▶ _HOW TO COMPLETE THIS TASK_: Reproduce the data below in full and to the letter, images excepted.

(THE DATA Opens)

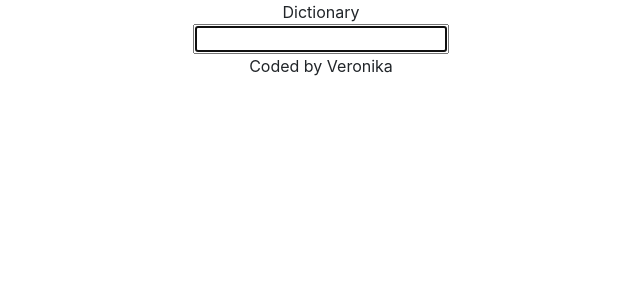
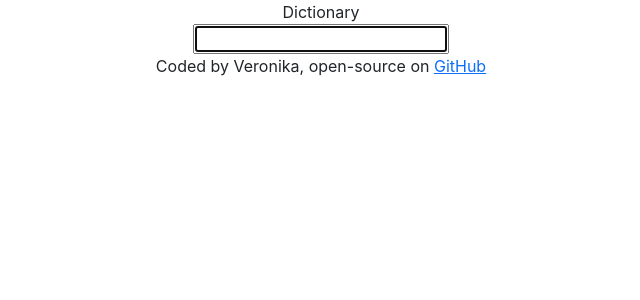
Before and after one commit to Veronika1007/dictionary, a React (Create React App) app: page / in a window 1280 px wide. Shown: the top 300 px of the page, without its empty margins (319-959 px from the left). Built offline with nearby package versions, Linux system fonts and the light colour scheme.

Commit message:
Linked to Github website

```diff
--- a/src/App.js
+++ b/src/App.js
@@ -7,7 +7,13 @@
     <div className="App">
       <header>Dictionary</header>
       <Dictionary />
-      <footer> Coded by Veronika</footer>
+      <footer>
+        {" "}
+        Coded by Veronika, open-source on{" "}
+        <a href="https://github.com/Veronika1007/dictionary" target="_blank">
+          GitHub
+        </a>
+      </footer>
     </div>
   );
 }
```
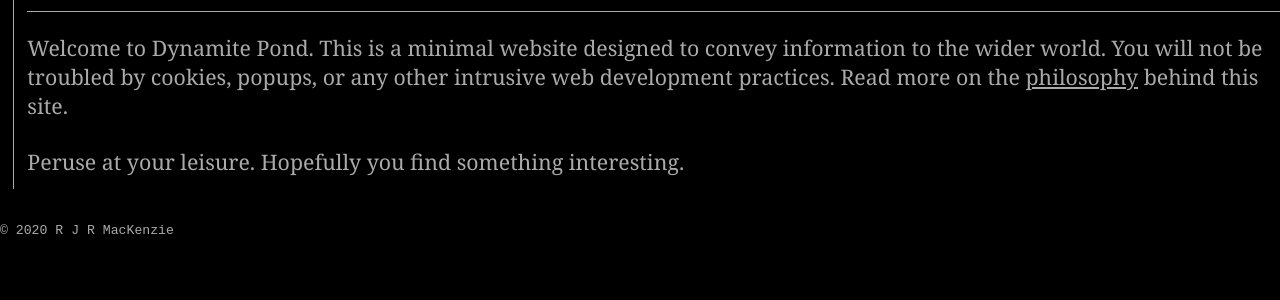
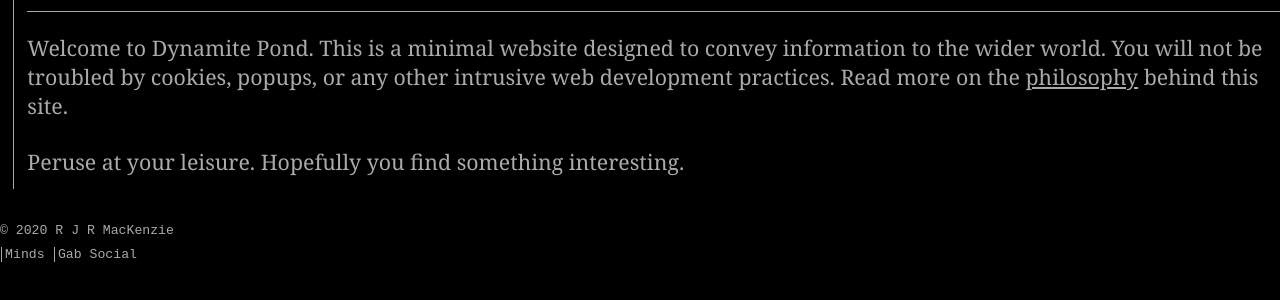
Before and after one commit to dynamitepond/dynamitepond.github.io, a plain HTML site: page index.html in a window 1280 px wide. Shown: the part 160-460 px from the top of the page. Drawn offline with Linux system fonts and the light colour scheme.

Commit message:
Add social media links

```diff
--- a/index.html
+++ b/index.html
@@ -192,6 +192,38 @@ blockquote p:last-child {
     &copy; 2020
     R J R MacKenzie
   </div>
+
+  <ul style="margin-top: 0.618em">
+
+
+    <li style="
+      display: inline-block;
+      padding: 0;
+      margin: 0 0.618em 0 0;">
+      <a style="
+        text-decoration: none;
+        padding-left: 0.236em;
+        margin-left: 1px;
+        border-left: 1px solid #aaa;"
+        target="_blank" rel="" href="https://www.minds.com/dynamitepond/">
+        Minds
+      </a>
+    </li><li style="
+      display: inline-block;
+      padding: 0;
+      margin: 0 0.618em 0 0;">
+      <a style="
+        text-decoration: none;
+        padding-left: 0.236em;
+        margin-left: 1px;
+        border-left: 1px solid #aaa;"
+        target="_blank" rel="me" href="https://gab.com/dynamitepond">
+        Gab Social
+      </a>
+    </li>
+
+  </ul>
+
 </div>
 
 </body>
```
Also changed, not shown: 404.html (+32 -0 lines), about/index.html (+32 -0 lines), article/first/index.html (+32 -0 lines), article/index.html (+32 -0 lines), contact/index.html (+32 -0 lines).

(THE DATA Closes)

▶ _OUTPUT FOR THIS TASK_:
Before and after one commit to Veronika1007/dictionary, a React (Create React App) app: page / in a window 1280 px wide. Shown: the top 300 px of the page, without its empty margins (319-959 px from the left). Built offline with nearby package versions, Linux system fonts and the light colour scheme.

Commit message:
Linked to Github website

```diff
--- a/src/App.js
+++ b/src/App.js
@@ -7,7 +7,13 @@
     <div className="App">
       <header>Dictionary</header>
       <Dictionary />
-      <footer> Coded by Veronika</footer>
+      <footer>
+        {" "}
+        Coded by Veronika, open-source on{" "}
+        <a href="https://github.com/Veronika1007/dictionary" target="_blank">
+          GitHub
+        </a>
+      </footer>
     </div>
   );
 }
```
Before and after one commit to dynamitepond/dynamitepond.github.io, a plain HTML site: page index.html in a window 1280 px wide. Shown: the part 160-460 px from the top of the page. Drawn offline with Linux system fonts and the light colour scheme.

Commit message:
Add social media links

```diff
--- a/index.html
+++ b/index.html
@@ -192,6 +192,38 @@ blockquote p:last-child {
     &copy; 2020
     R J R MacKenzie
   </div>
+
+  <ul style="margin-top: 0.618em">
+
+
+    <li style="
+      display: inline-block;
+      padding: 0;
+      margin: 0 0.618em 0 0;">
+      <a style="
+        text-decoration: none;
+        padding-left: 0.236em;
+        margin-left: 1px;
+        border-left: 1px solid #aaa;"
+        target="_blank" rel="" href="https://www.minds.com/dynamitepond/">
+        Minds
+      </a>
+    </li><li style="
+      display: inline-block;
+      padding: 0;
+      margin: 0 0.618em 0 0;">
+      <a style="
+        text-decoration: none;
+        padding-left: 0.236em;
+        margin-left: 1px;
+        border-left: 1px solid #aaa;"
+        target="_blank" rel="me" href="https://gab.com/dynamitepond">
+        Gab Social
+      </a>
+    </li>
+
+  </ul>
+
 </div>
 
 </body>
```
Also changed, not shown: 404.html (+32 -0 lines), about/index.html (+32 -0 lines), article/first/index.html (+32 -0 lines), article/index.html (+32 -0 lines), contact/index.html (+32 -0 lines).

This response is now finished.